- _WORK TASK_: Lines with the string "mini" are to be identified in the listing and copied.

═══ INPUT MATERIAL

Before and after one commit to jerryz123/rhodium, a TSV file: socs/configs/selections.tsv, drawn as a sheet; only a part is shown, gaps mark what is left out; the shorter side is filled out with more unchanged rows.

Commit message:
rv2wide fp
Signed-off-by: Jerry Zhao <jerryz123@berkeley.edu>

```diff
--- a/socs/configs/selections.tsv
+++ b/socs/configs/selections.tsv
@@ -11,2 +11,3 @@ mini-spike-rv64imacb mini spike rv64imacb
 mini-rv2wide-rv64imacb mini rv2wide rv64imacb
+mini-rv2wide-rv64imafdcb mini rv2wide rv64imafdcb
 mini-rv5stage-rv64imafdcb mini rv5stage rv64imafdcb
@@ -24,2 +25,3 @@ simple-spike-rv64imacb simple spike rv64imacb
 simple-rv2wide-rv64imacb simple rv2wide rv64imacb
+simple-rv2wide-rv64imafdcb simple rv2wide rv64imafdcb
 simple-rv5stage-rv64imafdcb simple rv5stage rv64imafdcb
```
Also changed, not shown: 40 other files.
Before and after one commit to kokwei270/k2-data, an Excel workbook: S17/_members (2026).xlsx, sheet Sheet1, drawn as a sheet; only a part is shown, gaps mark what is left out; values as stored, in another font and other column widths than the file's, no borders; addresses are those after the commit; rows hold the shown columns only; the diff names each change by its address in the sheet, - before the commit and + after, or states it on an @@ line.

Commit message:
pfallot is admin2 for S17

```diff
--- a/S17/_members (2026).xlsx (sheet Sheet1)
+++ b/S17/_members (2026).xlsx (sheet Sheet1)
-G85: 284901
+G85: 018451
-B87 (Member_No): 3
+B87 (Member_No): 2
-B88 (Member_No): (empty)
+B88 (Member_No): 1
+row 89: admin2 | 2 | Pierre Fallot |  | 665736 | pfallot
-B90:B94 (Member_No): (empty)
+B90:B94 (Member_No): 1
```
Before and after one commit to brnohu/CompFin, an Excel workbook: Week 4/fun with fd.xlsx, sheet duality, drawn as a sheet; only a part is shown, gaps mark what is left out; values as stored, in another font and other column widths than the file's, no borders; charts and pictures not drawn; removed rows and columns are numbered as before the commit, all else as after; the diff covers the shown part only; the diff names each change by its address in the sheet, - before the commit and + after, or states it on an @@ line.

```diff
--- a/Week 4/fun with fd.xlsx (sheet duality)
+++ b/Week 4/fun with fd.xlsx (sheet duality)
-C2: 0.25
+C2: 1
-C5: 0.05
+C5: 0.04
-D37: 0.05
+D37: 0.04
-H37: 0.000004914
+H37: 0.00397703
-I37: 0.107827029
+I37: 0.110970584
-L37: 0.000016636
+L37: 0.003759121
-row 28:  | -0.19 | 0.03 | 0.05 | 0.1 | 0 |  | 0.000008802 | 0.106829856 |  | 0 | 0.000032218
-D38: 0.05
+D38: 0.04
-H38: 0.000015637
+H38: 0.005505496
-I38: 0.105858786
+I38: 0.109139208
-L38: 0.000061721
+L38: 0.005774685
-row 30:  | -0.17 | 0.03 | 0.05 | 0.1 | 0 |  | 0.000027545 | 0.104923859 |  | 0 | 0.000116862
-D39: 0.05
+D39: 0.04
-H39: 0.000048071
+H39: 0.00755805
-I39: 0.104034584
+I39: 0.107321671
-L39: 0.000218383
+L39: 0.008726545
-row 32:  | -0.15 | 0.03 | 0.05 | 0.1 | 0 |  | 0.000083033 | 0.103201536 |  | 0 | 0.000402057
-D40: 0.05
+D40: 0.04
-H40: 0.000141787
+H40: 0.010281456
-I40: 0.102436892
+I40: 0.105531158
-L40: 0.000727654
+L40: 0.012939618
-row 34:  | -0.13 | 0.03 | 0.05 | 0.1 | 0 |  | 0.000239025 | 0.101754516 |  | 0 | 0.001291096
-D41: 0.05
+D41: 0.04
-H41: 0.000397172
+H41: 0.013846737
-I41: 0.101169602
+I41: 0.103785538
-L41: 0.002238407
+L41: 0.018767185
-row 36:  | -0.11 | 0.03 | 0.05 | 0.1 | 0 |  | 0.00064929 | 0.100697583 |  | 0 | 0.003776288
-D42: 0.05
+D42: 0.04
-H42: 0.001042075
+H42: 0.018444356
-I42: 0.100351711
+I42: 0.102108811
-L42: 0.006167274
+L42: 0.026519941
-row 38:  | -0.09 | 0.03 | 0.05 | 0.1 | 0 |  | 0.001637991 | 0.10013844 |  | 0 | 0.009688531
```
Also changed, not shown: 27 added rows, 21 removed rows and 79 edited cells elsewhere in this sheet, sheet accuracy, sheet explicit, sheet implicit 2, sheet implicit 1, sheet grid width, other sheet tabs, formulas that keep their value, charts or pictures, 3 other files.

══════

- _OUTPUT_:
@@ -11,2 +11,3 @@ mini-spike-rv64imacb mini spike rv64imacb
 mini-rv2wide-rv64imacb mini rv2wide rv64imacb
+mini-rv2wide-rv64imafdcb mini rv2wide rv64imafdcb
 mini-rv5stage-rv64imafdcb mini rv5stage rv64imafdcb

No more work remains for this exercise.